At the moment, the hospital has five children. An administrative employee surnamed Bai told Sixth Tone that families can provide psychological support to their children, but they don’t know how to physically relieve their pain. “That’s why they need standardized medical help,” he said, adding that the hospital also features a prayer hall where family members can go to seek solace.
A caregiver helps a child walk at the Nanjing Rainbow Center, Jiangsu province, Jan. 10, 2018. Ni Dandan/Sixth Tone
Almost all the children the hospital has received so far have been referred here by various Beijing medical institutions — including the leading children’s hospital in China, with which they have a partnership. Due to this referral system, there have been barely any conflicts with families, Bai said.
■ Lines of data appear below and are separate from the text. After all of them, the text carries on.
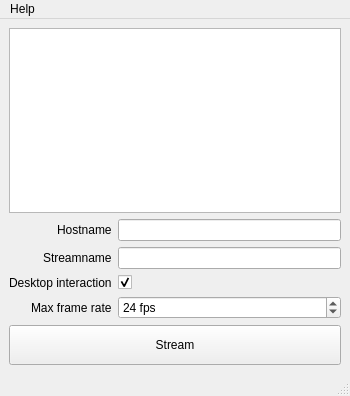
Above: apps/DesktopStreamer/mainwindow.ui from tribal-tec/Deflect before the change. Below: the same form after it.
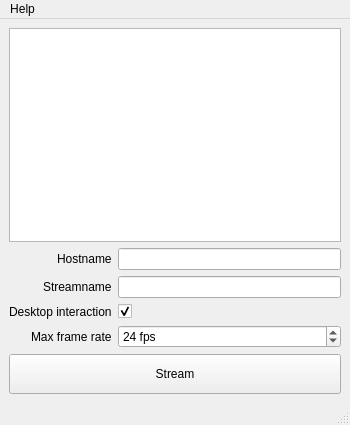
That is the form after the change.

What changed in the file:
```diff
--- a/apps/DesktopStreamer/mainwindow.ui
+++ b/apps/DesktopStreamer/mainwindow.ui
@@ -7,7 +7,7 @@
     <x>0</x>
     <y>0</y>
     <width>350</width>
-    <height>396</height>
+    <height>425</height>
    </rect>
   </property>
   <property name="sizePolicy">
@@ -19,12 +19,21 @@
   <property name="windowTitle">
    <string>DesktopStreamer</string>
   </property>
-  <widget class="QWidget" name="centralwidget">
+  <widget class="QWidget" name="_centralWidget">
+   <property name="sizePolicy">
+    <sizepolicy hsizetype="MinimumExpanding" vsizetype="MinimumExpanding">
+     <horstretch>0</horstretch>
+     <verstretch>0</verstretch>
+    </sizepolicy>
+   </property>
    <layout class="QVBoxLayout" name="verticalLayout">
+    <property name="sizeConstraint">
+     <enum>QLayout::SetMinimumSize</enum>
+    </property>
     <item>
      <layout class="QFormLayout" name="formLayout">
       <property name="sizeConstraint">
-       <enum>QLayout::SetMinimumSize</enum>
+       <enum>QLayout::SetFixedSize</enum>
       </property>
       <property name="fieldGrowthPolicy">
        <enum>QFormLayout::ExpandingFieldsGrow</enum>
```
Most patients arrive at Songtang Care Hospital in their very last stage of life — the average stay is between 10 and 15 days, an indicator of how long families hold out hope even when their children have been diagnosed with a terminal disease. At the Rainbow Center, patients spend their final months in a comfortable, peaceful environment, with a typical expected stay of six months.
In many Western countries, palliative and hospice services for children have been around for decades. The first modern hospice opened in London in 1967, and the U.S. today has thousands of organizations that provide hospice care, of which the clear majority — almost 80 percent — also treat children.
Huang believes that eventually, palliative care will be as widely accepted in China as it is in the West. “People’s understanding of life is changing,” she said. “[Younger people] are thinking in depth about life, and eventually we’ll develop the right attitudes toward death and hence ensure that terminally ill people are treated with respect and decency.”
New staff at the Rainbow Center also need time to get used to the idea of palliative care. Wang previously worked as a shop assistant and had never seen someone die before. Just a few days after she joined the team of caregivers in mid-2014, she thought about quitting.
“Taking care of sick children means there are a lot of trivial things that you must pay attention to constantly throughout the day. There was so much for me to learn at the very beginning,” she said, describing how she had to learn about conditions like biliary atresia and hydrocephalus, and how to take care of children with these illnesses.
Wang struggled to fall asleep at night for the first month after she joined the center — her mind was filled with the sound of babies crying. The sudden death of a child in her care was particularly devastating. “I still remember that it was raining hard that night. The boy was doing fine during the day, but he suddenly started vomiting blood during the night,” she recalled.
Medical equipment sits beside a crib for a child with epilepsy at the Nanjing Rainbow Center, Jiangsu province, Jan. 10, 2018. Ni Dandan/Sixth Tone
Wang immediately put an oxygen mask on the boy and alerted a trained nurse on call, who rushed to help. The boy passed away in Wang’s arms that night.
Working at the center has transformed the 42-year-old’s perspective on life, as well as how she treats her own child: She said she’s become more positive and has changed from a “bad-tempered mother” who pushed her daughter to study hard to a mother who prioritizes her child’s health and happiness.
Today, Wang is the head of caregivers at the center, but the job remains challenging. “You know that these are terminally ill children. You know they’ll probably die soon. But when you take care of them on a daily basis, you gradually forget that,” Wang said. “Even though deep down in your heart, you know they won’t live long, confronting that reality is another thing altogether.”
Editor: Denise Hruby.
(Header image: A caregiver puts milk into a young boy’s feeding tube at the Nanjing Rainbow Center, Jiangsu province, Jan. 10, 2018. Ni Dandan/Sixth Tone)